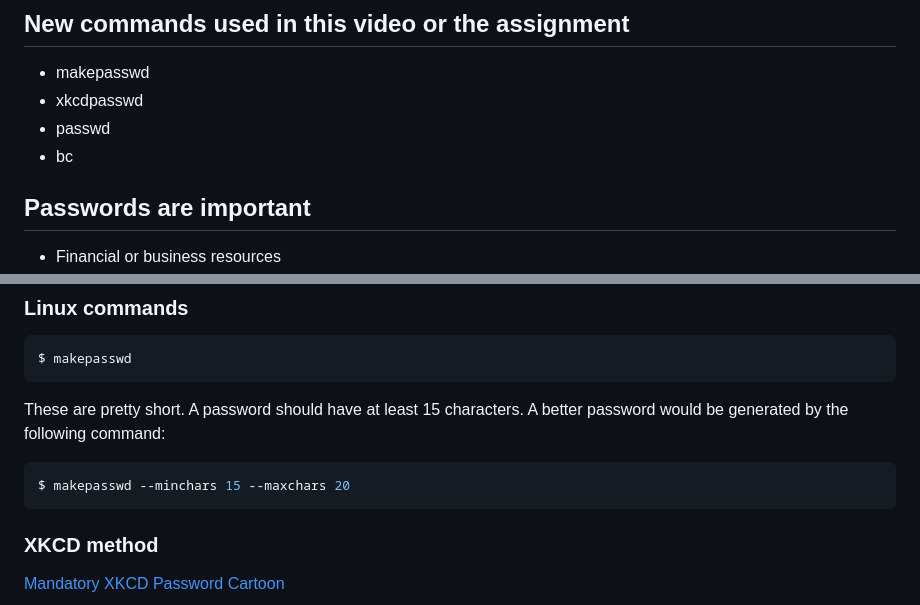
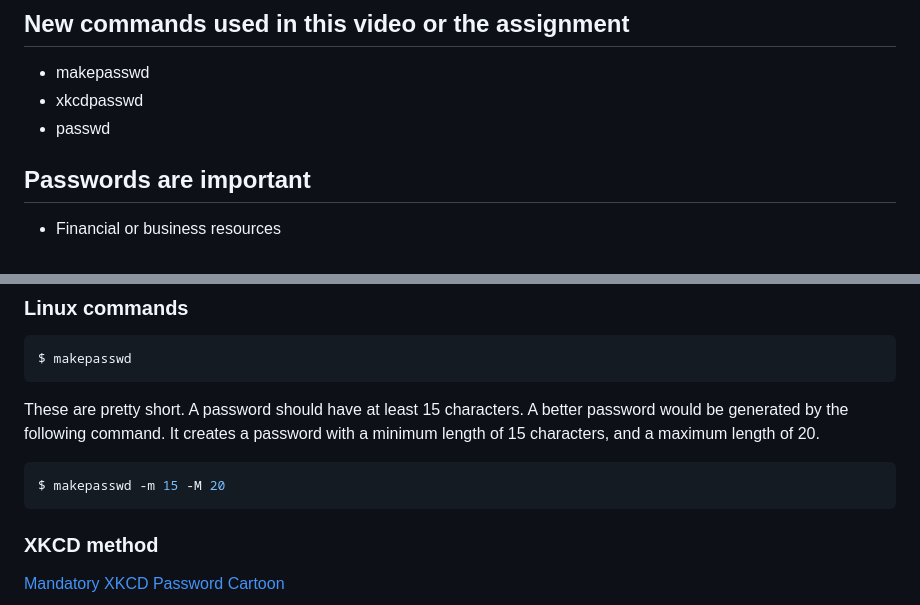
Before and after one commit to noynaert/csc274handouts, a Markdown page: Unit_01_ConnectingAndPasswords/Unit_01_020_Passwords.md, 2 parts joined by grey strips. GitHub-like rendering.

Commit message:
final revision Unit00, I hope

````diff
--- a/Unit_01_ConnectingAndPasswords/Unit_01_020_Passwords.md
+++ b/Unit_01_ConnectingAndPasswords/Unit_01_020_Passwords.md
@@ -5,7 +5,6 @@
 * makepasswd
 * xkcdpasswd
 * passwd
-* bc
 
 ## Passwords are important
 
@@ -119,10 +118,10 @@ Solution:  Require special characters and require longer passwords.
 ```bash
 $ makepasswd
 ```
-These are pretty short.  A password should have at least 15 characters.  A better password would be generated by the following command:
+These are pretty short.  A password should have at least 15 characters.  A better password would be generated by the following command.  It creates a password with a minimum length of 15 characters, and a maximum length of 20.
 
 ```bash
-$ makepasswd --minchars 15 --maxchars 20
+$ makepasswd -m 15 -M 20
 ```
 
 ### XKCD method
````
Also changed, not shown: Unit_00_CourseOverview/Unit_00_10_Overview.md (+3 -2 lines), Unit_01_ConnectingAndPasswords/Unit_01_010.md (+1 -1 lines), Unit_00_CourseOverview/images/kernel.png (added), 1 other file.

★ ★ ★

**ASSIGNMENT**
The data above must be reproduced exactly, without any of its pictures.

**EXERCISE SOLUTION**
Before and after one commit to noynaert/csc274handouts, a Markdown page: Unit_01_ConnectingAndPasswords/Unit_01_020_Passwords.md, 2 parts joined by grey strips. GitHub-like rendering.

Commit message:
final revision Unit00, I hope

````diff
--- a/Unit_01_ConnectingAndPasswords/Unit_01_020_Passwords.md
+++ b/Unit_01_ConnectingAndPasswords/Unit_01_020_Passwords.md
@@ -5,7 +5,6 @@
 * makepasswd
 * xkcdpasswd
 * passwd
-* bc
 
 ## Passwords are important
 
@@ -119,10 +118,10 @@ Solution:  Require special characters and require longer passwords.
 ```bash
 $ makepasswd
 ```
-These are pretty short.  A password should have at least 15 characters.  A better password would be generated by the following command:
+These are pretty short.  A password should have at least 15 characters.  A better password would be generated by the following command.  It creates a password with a minimum length of 15 characters, and a maximum length of 20.
 
 ```bash
-$ makepasswd --minchars 15 --maxchars 20
+$ makepasswd -m 15 -M 20
 ```
 
 ### XKCD method
````
Also changed, not shown: Unit_00_CourseOverview/Unit_00_10_Overview.md (+3 -2 lines), Unit_01_ConnectingAndPasswords/Unit_01_010.md (+1 -1 lines), Unit_00_CourseOverview/images/kernel.png (added), 1 other file.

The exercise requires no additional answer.